Muschamp Rd

CFA® Level I Candidate

March 3rd, 2007
Job Wanted

Seeing as how my MBA was such an amazing success and having discussed it during several interviews and having recently been given a surprise online quiz basically about my status as a candidate even though it was not a requirement for the job if you had an MBA, I’ve decided to officially enroll. I’m now a CFA® Level I Candidate.

What this means is I’ve committed to studying at least 250 300 hours and taking an extremely hard test, in order to be able to study even longer and take an even harder test. Only one in five people who register for the certification program complete it. The first test actually has had the highest failure rate as it weeded out the uncommitted. Apparently I am committed enough to pass all three CFA exams.

Standard I(C) Misrepresentation

You know what is worse than being uncommitted, being blatantly dishonest. I’ve had an extremely long and extremely painful last ten years or so. Many people who insisted they were my “friend” turned their back on me and left me to die. I’ve learned many painful lessons on who can be trusted. Despite all that I’m still a CFA Candidate. I’m also still looking for a post-MBA career and it was while doing this that I discovered Abhishek Chaudhary had decided it would be a good idea to steal my intellectual property.

I assure you I will not take this outright theft of hundreds of hours of my labour lying down. It is even worse for Abhishek Chaudhary if he is a Charterholder or Candidate because his actions may be a violation of Standard I(C) Misrepresentation as he publicly claimed copyright over files I created and uploaded to my website over a decade ago.

If you’re a CFA Level 1 Candidate I advise you to not be like Abhishek Chaudhary. Do not take credit for other people’s hard work.

More Advice for Level 1 CFA Candidates

Every exam results day, it seems like everything I’ve ever written about the CFA exam is being reread by random strangers.
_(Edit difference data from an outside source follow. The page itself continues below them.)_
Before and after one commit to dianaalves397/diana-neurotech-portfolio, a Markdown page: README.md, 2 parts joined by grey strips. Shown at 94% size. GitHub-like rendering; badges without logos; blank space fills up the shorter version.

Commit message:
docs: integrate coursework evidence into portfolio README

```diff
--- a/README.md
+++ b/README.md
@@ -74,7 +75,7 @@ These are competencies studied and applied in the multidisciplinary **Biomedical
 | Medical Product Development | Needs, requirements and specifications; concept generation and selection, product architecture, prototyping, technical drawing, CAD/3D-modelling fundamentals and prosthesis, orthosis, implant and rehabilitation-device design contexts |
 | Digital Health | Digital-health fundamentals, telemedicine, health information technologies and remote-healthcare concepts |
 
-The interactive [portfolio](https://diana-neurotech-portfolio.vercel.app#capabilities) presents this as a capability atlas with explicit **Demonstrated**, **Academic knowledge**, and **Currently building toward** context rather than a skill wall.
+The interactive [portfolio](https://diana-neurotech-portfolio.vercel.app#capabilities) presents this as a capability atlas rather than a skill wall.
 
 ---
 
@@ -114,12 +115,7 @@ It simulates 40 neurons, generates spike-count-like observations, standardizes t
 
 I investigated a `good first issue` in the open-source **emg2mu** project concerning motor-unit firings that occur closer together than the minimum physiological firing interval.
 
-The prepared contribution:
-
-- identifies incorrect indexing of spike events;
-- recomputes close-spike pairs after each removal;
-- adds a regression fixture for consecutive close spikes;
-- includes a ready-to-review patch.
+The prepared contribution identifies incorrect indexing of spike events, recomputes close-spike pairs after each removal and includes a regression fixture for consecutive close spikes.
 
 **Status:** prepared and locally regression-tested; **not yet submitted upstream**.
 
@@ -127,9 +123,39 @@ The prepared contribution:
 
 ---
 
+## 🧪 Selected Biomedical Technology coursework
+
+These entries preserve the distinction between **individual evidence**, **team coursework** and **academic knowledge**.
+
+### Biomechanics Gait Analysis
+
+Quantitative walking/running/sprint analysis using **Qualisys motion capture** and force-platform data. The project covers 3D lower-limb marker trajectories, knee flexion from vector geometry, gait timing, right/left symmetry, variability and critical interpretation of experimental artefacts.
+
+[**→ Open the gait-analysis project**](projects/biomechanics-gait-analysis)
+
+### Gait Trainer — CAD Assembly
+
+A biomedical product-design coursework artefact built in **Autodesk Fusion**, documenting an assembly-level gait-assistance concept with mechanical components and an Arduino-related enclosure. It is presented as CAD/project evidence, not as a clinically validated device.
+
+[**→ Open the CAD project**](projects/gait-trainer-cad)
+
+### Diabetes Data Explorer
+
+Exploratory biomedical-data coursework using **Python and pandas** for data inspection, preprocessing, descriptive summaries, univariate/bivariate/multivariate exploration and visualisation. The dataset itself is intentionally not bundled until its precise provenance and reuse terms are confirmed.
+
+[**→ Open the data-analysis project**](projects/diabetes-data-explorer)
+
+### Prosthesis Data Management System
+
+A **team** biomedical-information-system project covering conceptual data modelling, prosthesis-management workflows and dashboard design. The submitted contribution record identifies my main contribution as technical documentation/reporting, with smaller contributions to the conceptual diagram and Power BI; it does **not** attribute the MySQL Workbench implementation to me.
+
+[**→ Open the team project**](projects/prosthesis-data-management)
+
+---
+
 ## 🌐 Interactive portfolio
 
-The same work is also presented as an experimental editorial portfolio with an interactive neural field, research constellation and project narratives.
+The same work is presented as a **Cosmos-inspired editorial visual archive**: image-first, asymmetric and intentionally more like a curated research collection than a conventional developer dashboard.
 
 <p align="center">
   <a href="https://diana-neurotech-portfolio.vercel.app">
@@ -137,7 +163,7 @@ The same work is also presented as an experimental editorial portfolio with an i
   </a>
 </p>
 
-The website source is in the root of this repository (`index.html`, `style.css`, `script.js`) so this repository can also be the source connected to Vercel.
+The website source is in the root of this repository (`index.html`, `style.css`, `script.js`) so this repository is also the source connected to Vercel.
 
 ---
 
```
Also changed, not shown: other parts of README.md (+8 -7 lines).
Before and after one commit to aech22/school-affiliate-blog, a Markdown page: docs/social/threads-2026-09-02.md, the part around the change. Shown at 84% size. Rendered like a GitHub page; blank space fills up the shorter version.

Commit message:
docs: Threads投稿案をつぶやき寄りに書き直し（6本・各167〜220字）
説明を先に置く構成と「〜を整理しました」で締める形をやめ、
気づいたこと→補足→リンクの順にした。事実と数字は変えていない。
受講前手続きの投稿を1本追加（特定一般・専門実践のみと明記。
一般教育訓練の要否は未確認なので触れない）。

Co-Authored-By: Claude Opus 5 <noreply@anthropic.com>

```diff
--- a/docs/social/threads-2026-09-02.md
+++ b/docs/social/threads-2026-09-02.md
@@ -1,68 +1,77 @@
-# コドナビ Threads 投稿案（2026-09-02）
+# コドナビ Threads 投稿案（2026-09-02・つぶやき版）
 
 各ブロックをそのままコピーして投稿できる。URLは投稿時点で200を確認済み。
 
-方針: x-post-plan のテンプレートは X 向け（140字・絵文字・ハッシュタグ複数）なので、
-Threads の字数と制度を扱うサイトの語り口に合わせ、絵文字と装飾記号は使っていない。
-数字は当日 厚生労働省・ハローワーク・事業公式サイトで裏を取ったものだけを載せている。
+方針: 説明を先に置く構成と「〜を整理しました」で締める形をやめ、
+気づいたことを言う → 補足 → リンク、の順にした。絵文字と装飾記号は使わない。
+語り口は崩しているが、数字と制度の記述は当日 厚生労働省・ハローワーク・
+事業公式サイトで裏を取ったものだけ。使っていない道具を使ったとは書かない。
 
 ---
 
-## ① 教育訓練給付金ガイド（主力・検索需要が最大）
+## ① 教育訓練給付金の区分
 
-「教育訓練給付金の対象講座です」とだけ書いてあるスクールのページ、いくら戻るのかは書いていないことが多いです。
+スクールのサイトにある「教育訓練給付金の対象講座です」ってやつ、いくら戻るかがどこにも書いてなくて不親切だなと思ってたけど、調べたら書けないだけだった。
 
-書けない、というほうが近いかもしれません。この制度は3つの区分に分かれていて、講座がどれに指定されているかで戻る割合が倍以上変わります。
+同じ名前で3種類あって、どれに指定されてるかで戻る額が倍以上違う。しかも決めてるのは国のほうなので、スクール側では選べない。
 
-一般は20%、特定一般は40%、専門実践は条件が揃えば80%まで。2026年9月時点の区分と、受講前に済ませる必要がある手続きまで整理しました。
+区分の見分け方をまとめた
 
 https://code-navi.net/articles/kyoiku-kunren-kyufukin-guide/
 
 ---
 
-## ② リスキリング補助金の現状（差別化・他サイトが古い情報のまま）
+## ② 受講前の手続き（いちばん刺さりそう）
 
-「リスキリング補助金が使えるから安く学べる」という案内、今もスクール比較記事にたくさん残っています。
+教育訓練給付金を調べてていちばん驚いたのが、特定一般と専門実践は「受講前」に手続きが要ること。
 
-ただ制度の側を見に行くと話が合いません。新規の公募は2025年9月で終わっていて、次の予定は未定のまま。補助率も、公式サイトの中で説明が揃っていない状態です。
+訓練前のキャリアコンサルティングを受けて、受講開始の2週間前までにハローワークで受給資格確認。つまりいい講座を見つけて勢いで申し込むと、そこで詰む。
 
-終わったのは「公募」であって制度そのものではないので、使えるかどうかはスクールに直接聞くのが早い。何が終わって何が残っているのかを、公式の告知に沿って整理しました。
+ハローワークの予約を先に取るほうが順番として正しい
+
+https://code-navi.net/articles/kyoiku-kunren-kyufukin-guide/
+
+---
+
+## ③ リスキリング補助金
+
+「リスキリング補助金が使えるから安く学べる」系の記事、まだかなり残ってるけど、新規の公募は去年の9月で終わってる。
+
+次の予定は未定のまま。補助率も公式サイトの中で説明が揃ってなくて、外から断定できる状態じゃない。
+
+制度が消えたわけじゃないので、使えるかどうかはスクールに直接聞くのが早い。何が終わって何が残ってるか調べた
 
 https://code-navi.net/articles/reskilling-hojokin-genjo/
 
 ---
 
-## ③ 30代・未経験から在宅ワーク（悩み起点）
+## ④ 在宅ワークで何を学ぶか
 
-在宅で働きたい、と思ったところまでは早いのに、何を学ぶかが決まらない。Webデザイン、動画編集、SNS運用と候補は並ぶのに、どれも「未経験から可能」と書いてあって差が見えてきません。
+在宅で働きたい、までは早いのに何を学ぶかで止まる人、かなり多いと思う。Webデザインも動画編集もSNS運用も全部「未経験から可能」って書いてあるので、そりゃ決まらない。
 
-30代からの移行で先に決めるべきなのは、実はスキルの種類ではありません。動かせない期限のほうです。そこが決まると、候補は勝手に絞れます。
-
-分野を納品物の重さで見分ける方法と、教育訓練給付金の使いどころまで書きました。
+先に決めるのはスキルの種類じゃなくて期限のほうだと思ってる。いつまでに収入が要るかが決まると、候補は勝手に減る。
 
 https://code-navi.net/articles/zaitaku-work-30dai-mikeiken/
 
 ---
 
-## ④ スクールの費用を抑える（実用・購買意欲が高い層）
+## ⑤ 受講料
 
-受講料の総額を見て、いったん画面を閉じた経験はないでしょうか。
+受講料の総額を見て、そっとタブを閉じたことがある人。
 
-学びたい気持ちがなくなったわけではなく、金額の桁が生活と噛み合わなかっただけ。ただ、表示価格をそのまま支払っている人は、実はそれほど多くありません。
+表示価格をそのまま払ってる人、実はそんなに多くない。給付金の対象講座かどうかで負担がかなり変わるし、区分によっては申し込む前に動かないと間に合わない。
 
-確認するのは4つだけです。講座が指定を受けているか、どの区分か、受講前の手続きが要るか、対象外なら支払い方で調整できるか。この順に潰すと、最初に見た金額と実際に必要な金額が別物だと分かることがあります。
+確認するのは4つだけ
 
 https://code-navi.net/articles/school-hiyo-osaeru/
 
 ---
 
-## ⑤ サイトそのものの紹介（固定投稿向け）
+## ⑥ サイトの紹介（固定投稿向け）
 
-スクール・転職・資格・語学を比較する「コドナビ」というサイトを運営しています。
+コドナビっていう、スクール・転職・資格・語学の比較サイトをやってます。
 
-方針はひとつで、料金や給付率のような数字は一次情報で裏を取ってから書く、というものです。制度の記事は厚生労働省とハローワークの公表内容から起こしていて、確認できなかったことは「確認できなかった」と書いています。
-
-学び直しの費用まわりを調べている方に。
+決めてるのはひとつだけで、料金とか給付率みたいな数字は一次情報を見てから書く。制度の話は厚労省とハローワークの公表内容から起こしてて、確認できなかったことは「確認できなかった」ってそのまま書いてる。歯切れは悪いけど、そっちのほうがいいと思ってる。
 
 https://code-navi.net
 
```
I actually passed the CFA Level 1 exam, but most definitely not on my first attempt. So candidates seeking advice may want to consult that post or one of the ones below:

Good Luck! And remember it is always too early to quit.


  • Well done passing the cFA level 1 exam. CFA level 2 is the real hurdle. good luck on your preparation.

    • Muskie says:

      I’m unemployed, so I stopped pursuing the CFA in order to try and actually earn a living… I may still register for Level 2 in June, I was hoping to have a job by now. I’m waiting to hear back about two, possibly three jobs but things have been tough for a long time for me. I try to help people, it is a character flaw. My writings on the CFA Level 1 exam have become popular because I passed and I gave away study materials that took 100s of hours to create. My ROI on the CFA is negative, just like the ROI on my MBA.

  • Muskie says:

    Things haven’t gotten better for me, and if some of my MBA Classmates continue to have their way, things will never get better…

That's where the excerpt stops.